Film: 'The Blue Umbrella'; Cast: Pankaj Kapur, Shreya Sharma; Director: Vishal Bharadwaj; Ratings: ***
There's a quaint wintry feeling to Vishal Bharadwaj's new film that comes not from knowing-it-all about filmmaking (and god knows, after 'Maqbool' and 'Omkara', he is qualified enough to strut around as a know-all) but from entering the dark tunnel of non-knowing, to explore an uncharted territory and emerge into a light that's illuminating and un-experienced.
This is the spirit in which Bharadwaj in his new film enters the world of the child Biniya, played by Shreya Sharma who is as brilliant as Shweta Prasad was in his other film about the unpredictable fantasy world of the young in 'Makdee'. 'The Blue Umbrella' is about the world of the young but not a film about children at all.
What is 'The Blue Umbrella' about - a fragile fable, a deep exploration of the relationship between fantasy and childhood or a treatise on the bonding sometimes bordering on interchangeable between the very young and the very old?
'Blue Umbrella' is all of that, plus a lot more.

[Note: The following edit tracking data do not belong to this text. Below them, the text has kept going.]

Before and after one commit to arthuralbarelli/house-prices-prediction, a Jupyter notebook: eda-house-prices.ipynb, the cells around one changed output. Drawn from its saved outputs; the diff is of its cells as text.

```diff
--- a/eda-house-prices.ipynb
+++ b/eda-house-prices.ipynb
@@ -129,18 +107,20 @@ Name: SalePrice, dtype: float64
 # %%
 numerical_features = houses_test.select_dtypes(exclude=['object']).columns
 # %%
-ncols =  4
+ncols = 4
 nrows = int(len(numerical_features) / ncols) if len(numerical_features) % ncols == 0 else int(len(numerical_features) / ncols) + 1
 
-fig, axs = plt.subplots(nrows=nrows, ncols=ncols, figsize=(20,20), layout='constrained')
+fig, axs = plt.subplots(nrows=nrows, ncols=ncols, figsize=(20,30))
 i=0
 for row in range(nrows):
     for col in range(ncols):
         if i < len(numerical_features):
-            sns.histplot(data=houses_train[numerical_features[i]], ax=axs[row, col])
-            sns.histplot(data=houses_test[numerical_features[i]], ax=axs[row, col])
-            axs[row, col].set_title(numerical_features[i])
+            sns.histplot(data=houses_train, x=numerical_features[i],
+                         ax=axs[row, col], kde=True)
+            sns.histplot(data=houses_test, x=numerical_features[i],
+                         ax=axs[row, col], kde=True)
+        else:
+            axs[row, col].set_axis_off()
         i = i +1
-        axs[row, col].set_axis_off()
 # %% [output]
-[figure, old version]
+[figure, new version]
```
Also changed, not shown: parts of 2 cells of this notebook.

The film's delicately perched theme and baby-soft mood, largely brought on by the mellow and cold textures of Dalhousie's hilly climate, are bolstered by some genuinely lucid, near-lyrical photography by Sachin Kumar Krishnan.
To see the little girl romping in the rain-soaked valleys with her newly acquired blue umbrella is a sight reminiscent of images out of Vittorio de Sica or Satyajit Ray's early works.

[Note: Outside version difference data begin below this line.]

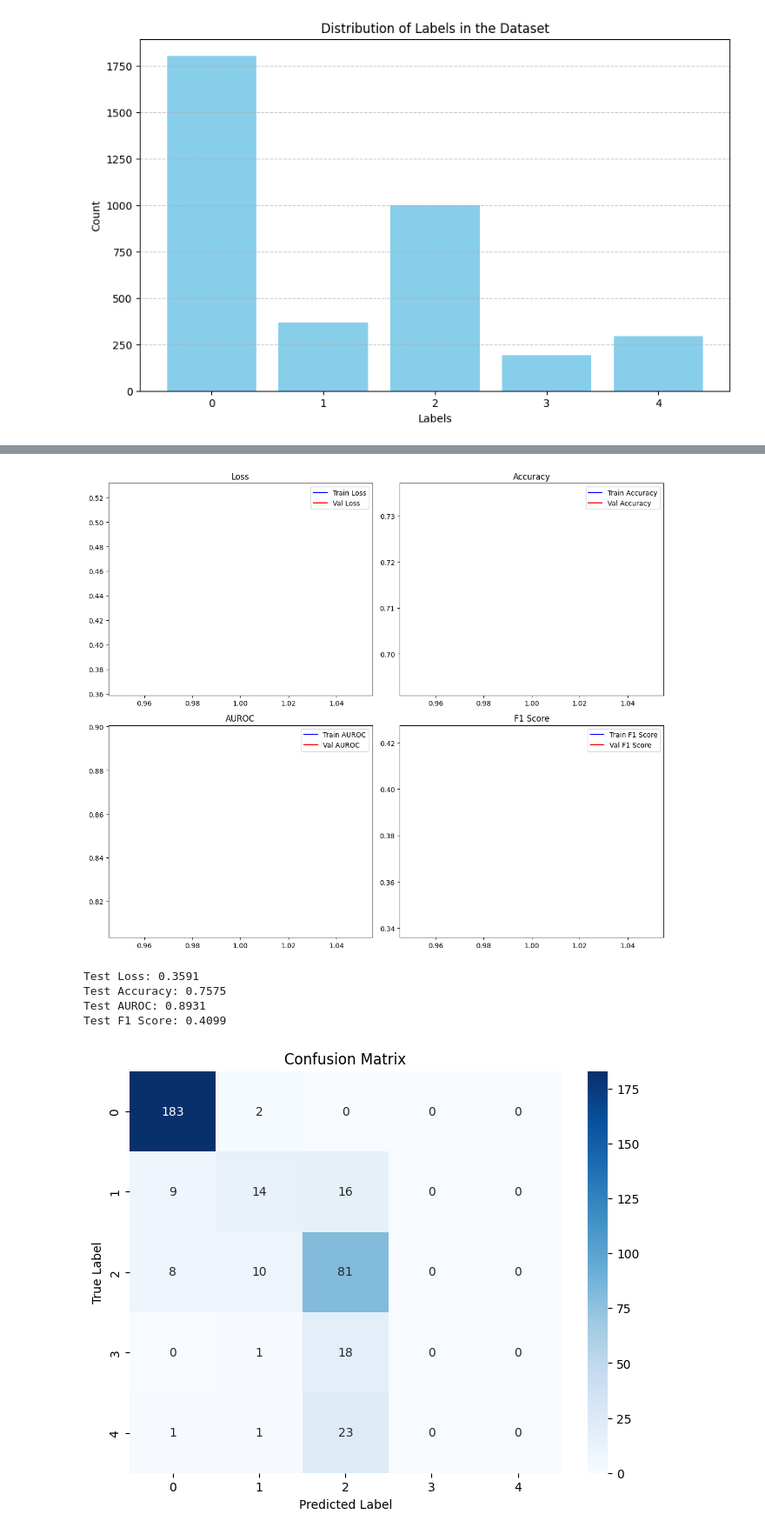
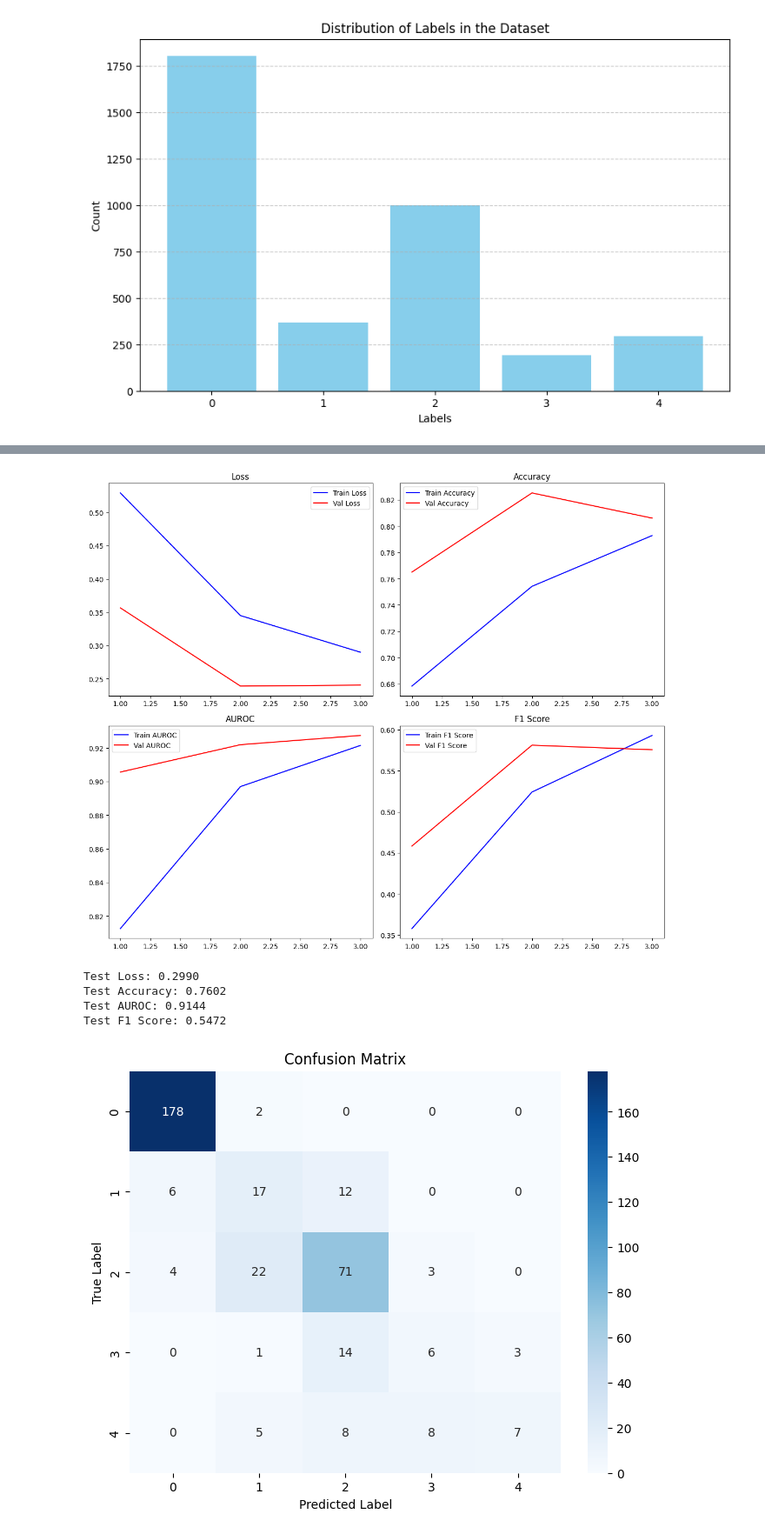
Before and after one commit to arginoa/ai4all-medicalai, a Jupyter notebook: SttrikeNetV2.ipynb, the cells around one changed output, grey strips where cells are left out. Shown at 87% size. Saved outputs shown, nothing was run; the diff lists cells and outputs as text; code cells hidden in the pictures.

```diff
--- a/SttrikeNetV2.ipynb
+++ b/SttrikeNetV2.ipynb
@@ -120,13 +120,13 @@ val_loader = DataLoader(val_dataset, batch_size=16, shuffle=False, num_workers=2
 test_loader = DataLoader(test_dataset, batch_size=16, shuffle=False, num_workers=2)
 # %%
 # Define CustomModel (Efficient Net)
-'''
+
 from efficientnet_pytorch import EfficientNet
 
 class CustomModel(nn.Module):
     def __init__(self):
         super(CustomModel, self).__init__()
-        self.efficientnet = EfficientNet.from_pretrained('x-b7')
+        self.efficientnet = EfficientNet.from_pretrained('efficientnet-b7')
         self.efficientnet._fc = nn.Identity()
         self.fc1 = nn.Linear(2560, 512)
         self.dropout = nn.Dropout(0.5)
@@ -138,37 +138,6 @@ class CustomModel(nn.Module):
         x = self.dropout(x)
         x = self.fc2(x)
         return x
-'''
-from efficientnet_pytorch import EfficientNet
-
-class CustomModel(nn.Module):
-    def __init__(self):
-        super(CustomModel, self).__init__()
-        self.efficientnet = EfficientNet.from_pretrained('efficientnet-b7')
-        self.efficientnet._fc = nn.Identity()
-
-        # Adding more layers and batch normalization
-        self.fc1 = nn.Linear(2560, 1024)
-        self.bn1 = nn.BatchNorm1d(1024)
-        self.dropout1 = nn.Dropout(0.5)
-
-        self.fc2 = nn.Linear(1024, 512)
-        self.bn2 = nn.BatchNorm1d(512)
-        self.dropout2 = nn.Dropout(0.5)
-
-        self.fc3 = nn.Linear(512, 5)
-
-    def forward(self, x):
-        x = self.efficientnet(x)
-
-        x = F.relu(self.bn1(self.fc1(x)))
-        x = self.dropout1(x)
-
-        x = F.relu(self.bn2(self.fc2(x)))
-        x = self.dropout2(x)
-
-        x = self.fc3(x)
-        return x
 # %%
 class FocalLoss(nn.Module):
     def __init__(self, alpha=1, gamma=2, reduction='mean'):
@@ -270,7 +239,7 @@ def train_and_evaluate(model, criterion, optimizer, scheduler, num_epochs, train
     return model, train_losses, val_losses, train_accuracies, val_accuracies, train_aurocs, val_aurocs, train_f1s, val_f1s
 # %%
 # Number of epochs for final training
-final_num_epochs = 1
+final_num_epochs = 3
 
 # Train with the best hyperparameters
 best_lr = 1e-4
@@ -359,6 +335,6 @@ Epoch 1:
-[figure, old version]
+[figure, new version]
-Test Loss: 0.3591
-Test Accuracy: 0.7575
-Test AUROC: 0.8931
-Test F1 Score: 0.4099
+Test Loss: 0.2990
+Test Accuracy: 0.7602
+Test AUROC: 0.9144
+Test F1 Score: 0.5472
-[figure, old version]
+[figure, new version]
```
Also changed, not shown: parts of 3 cells of this notebook.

The director isn't blown away by the visual and lyrical powers bequeathed to him by a team and theme that create a dreamscape out of the muted mellow resources of Ruskin Bond's novella.
Through sharply drawn vignettes and a razor-acute humour, Bharadwaj builds up a gradual momentum in the narration as the umbrella becomes a stalking point between little Biniya and the village crank Nandkishore Khatri (Pankaj Kapur) who covets the girl's umbrella and finally disgraces himself by stealing it.

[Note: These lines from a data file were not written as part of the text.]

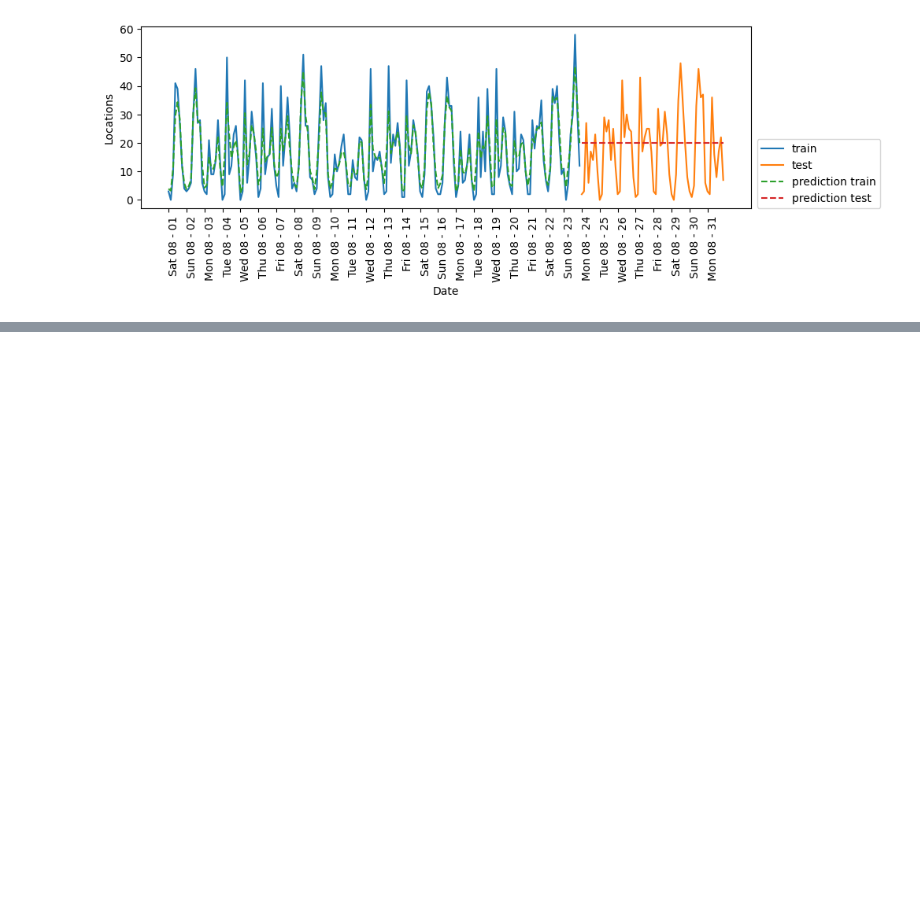
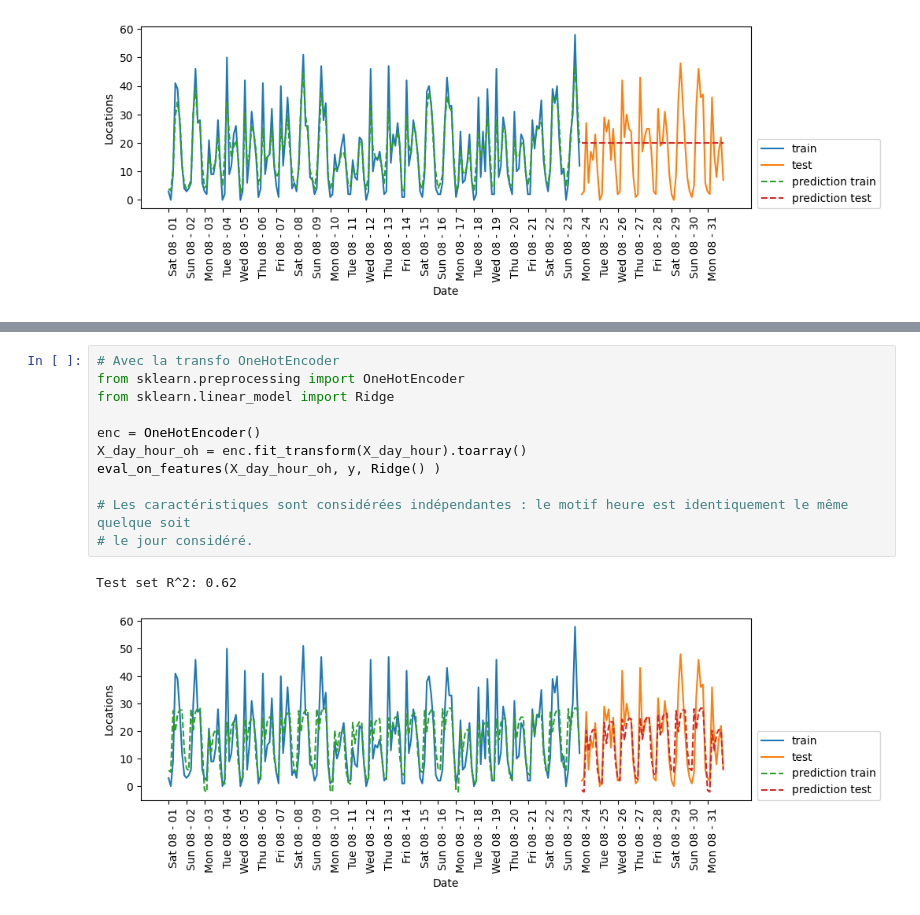
Before and after one commit to 012kirby210/mg-scikitlearn, a Jupyter notebook: [Caracteristique Engineering] Cas d'utilisation.ipynb, the cells around one changed output, grey strips where cells are left out. Drawn from its saved outputs; the diff is of its cells as text; blank space fills up the shorter version.

```diff
--- a/[Caracteristique Engineering] Cas d'utilisation.ipynb
+++ b/[Caracteristique Engineering] Cas d'utilisation.ipynb
@@ -67,0 +95,14 @@ Test set R^2: -0.04
+# %%
+# Avec la transfo OneHotEncoder
+from sklearn.preprocessing import OneHotEncoder
+from sklearn.linear_model import Ridge
+
+enc = OneHotEncoder()
+X_day_hour_oh = enc.fit_transform(X_day_hour).toarray()
+eval_on_features(X_day_hour_oh, y, Ridge() )
+
+# Les caractéristiques sont considérées indépendantes : le motif heure est identiquement le même quelque soit
+# le jour considéré.
+# %% [output]
+Test set R^2: 0.62
+[figure, added]
```
Also changed, not shown: parts of 5 cells of this notebook.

The frail and tender film's finest moments come towards the end when the old man is ridiculed and ostracised by the village for his ostensibly petty theft.
Pankaj brings a magnificent yet mirthful eloquence to his crabby greedy old man's role. It's hard to imagine 'The Blue Umbrella' working without his presence. The actor vanishes into the umbrella-thief's role with the stealth of a well-oiled thief stealing into a room filled with priceless treasures.
And what a booty Pankaj and Bharadwaj emerge with! Don't let the intimate smallness of the presentation lull you into believing this to be minor film.
'The Blue Umbrella' talks of layers upon layer of existential dilemma. It goes into areas of human foibles where the camera generally has no access. We see the old man's startling solitude in the snow-capped landscape with the fearful clarity of life looking at death.
The film's most treasured sequence is the one where the little girl returns to Khatri's deserted tea stall - humours him by buying stuff and then quietly leaves the tell tale umbrella on his counter.
Here, more than anywhere else in the richly tapestried story of hankering and pain, the umbrella, blue or otherwise, emerges as a metaphor for dreams... pursued, found and fugitive.
There's an enigmatic silence enveloping the heart of this peculiar tale, a silence that's as hard to pierce, as it is to define.
But the tone of timelessness is heard all through. You can't miss being under this 'Umbrella' without missing out on a vital point on the raison d'etre of cinema.
This film had to be made because the story of the old man, the little girl and the umbrella that bonds them waited to be told by a raconteur who could capture the wispy mood of the plot without losing the gossamer threads that bind human emotions to a much larger truth than visible to the camera's eye.